Clear adhesive drapes (2) 15 in L ×15 in with circular aperture
Clear adhesive drape 10 in × 10 in
Bonnie’s blue (or methylene blue) in 1-mL syringe with 27-gauge, 1½-in needle
large sterile cotton pad
Kerlix roll gauze
The most common ear deformity is the prominent/cup ear deformity (45%). This may be unilateral or bilateral. Although physiologic effects are minimal, there may be significant psychological distress and emotional trauma associated with the condition.
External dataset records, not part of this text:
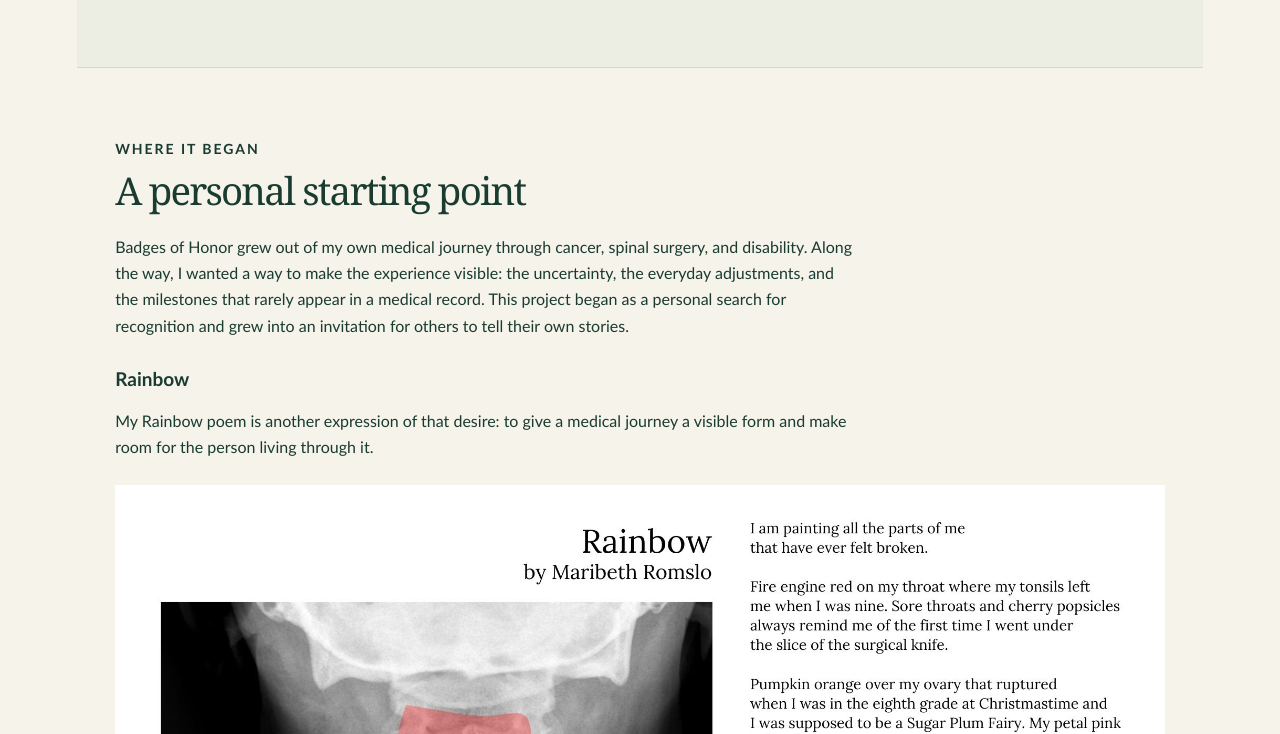
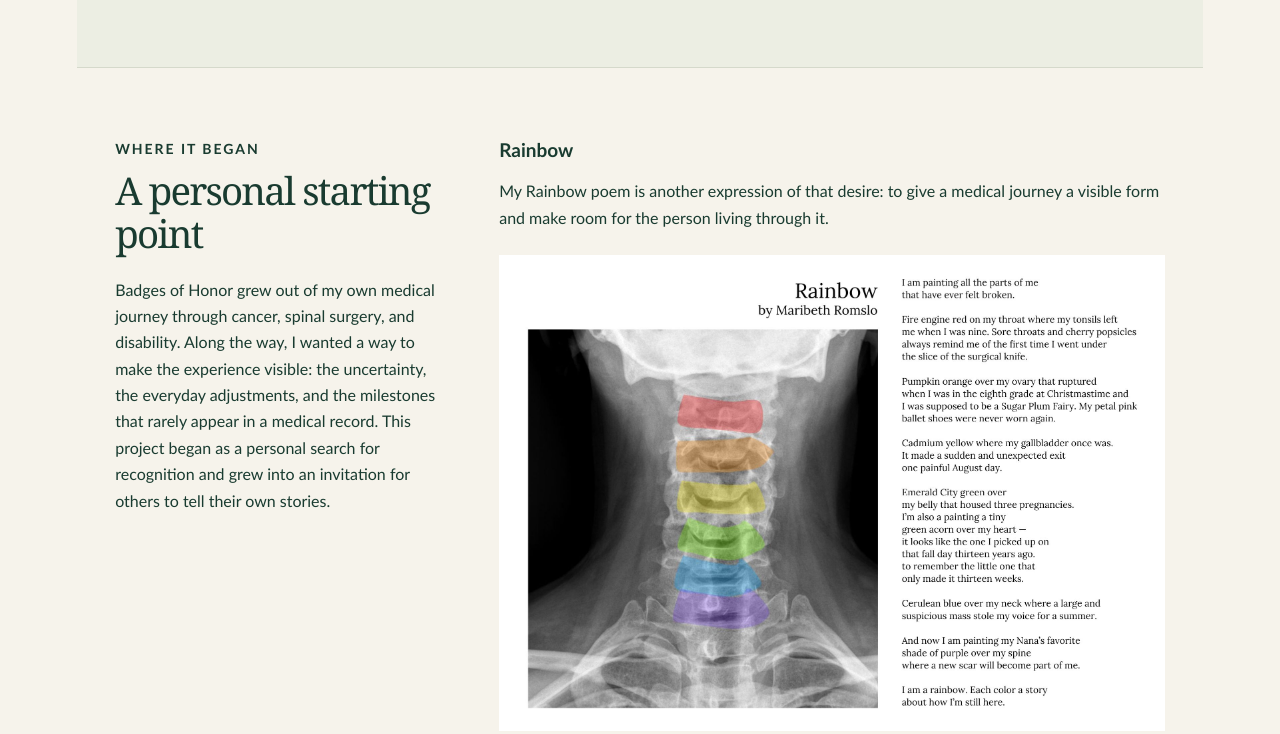
Before and after one commit to maribethromslo/capstone, a plain HTML site: page index.html in a window 1280 px wide. Shown: the part 1708-2442 px from the top of the page. Drawn offline with Linux system fonts and the light colour scheme.

Commit message:
Add files via upload

```diff
--- a/index.html
+++ b/index.html
@@ -198,6 +198,21 @@ footer > p { margin:0 0 0 auto; text-align:right; font-size:14px; line-height:1.
 .project-origin .rainbow-poem { width:100%; }
 .project-origin .rainbow-poem > p { max-width:80ch; }
 .project-origin .rainbow-poem-graphic { width:100%; max-width:none; height:auto; display:block; margin-top:24px; }
+</style>
+<style>
+/* Origin: one-third copy and two-thirds poem graphic. */
+.section.project-origin {
+  display:grid;
+  grid-template-columns:minmax(0,1fr) minmax(0,2fr);
+  gap:clamp(28px,4vw,64px);
+  align-items:start;
+}
+.project-origin > div:first-child { max-width:none; margin-bottom:0; }
+.project-origin .rainbow-poem { min-width:0; }
+.project-origin .rainbow-poem-graphic { width:100%; height:auto; }
+@media(max-width:750px) {
+  .section.project-origin { grid-template-columns:1fr; }
+}
 </style>
 </head>
   <body>
```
When the older child presents for correction, surgical repair is considered (Figure 22.1a–d).
The goals of surgical otoplasty are as follows 3 :
Correction of all upper third ear protrusion.
The helix of both ears should be visible beyond the antihelix from the anteroposterior (AP) view.
The helix and antihelix should have a smooth contour throughout the entire curve.
The helix-to-mastoid distance should fall within the normal range: 10- to 12-mm upper third, 16-mm middle third, 20- to 22-mm lower third.
The conchoscaphal angle should be 90°.
There should be symmetry within 3 mm between the two ears.
The ear attains nearly 85% of its adult size by age 3 years. Maximum width is reached by approximately age 6 in girls and 7 in boys. 4 Thus, 5–7 years is the optimal timing for surgical correction. As the person matures, the ear cartilage becomes more calcified and stiffer, requiring adaptation of techniques (cartilage breaking rather than molding).
PREOPERATIVE EVALUATION AND DOCUMENTATION
Determine the extent of antihelical folding and conchoscaphal angle.
Note the depth of the conchal bowl.
Evaluate the lobule for prominence and deformity, if present.
Determine the distance between the helical rim and the mastoid plane at the superior, middle, and lower thirds.
Note the flexibility and spring of the auricular cartilage.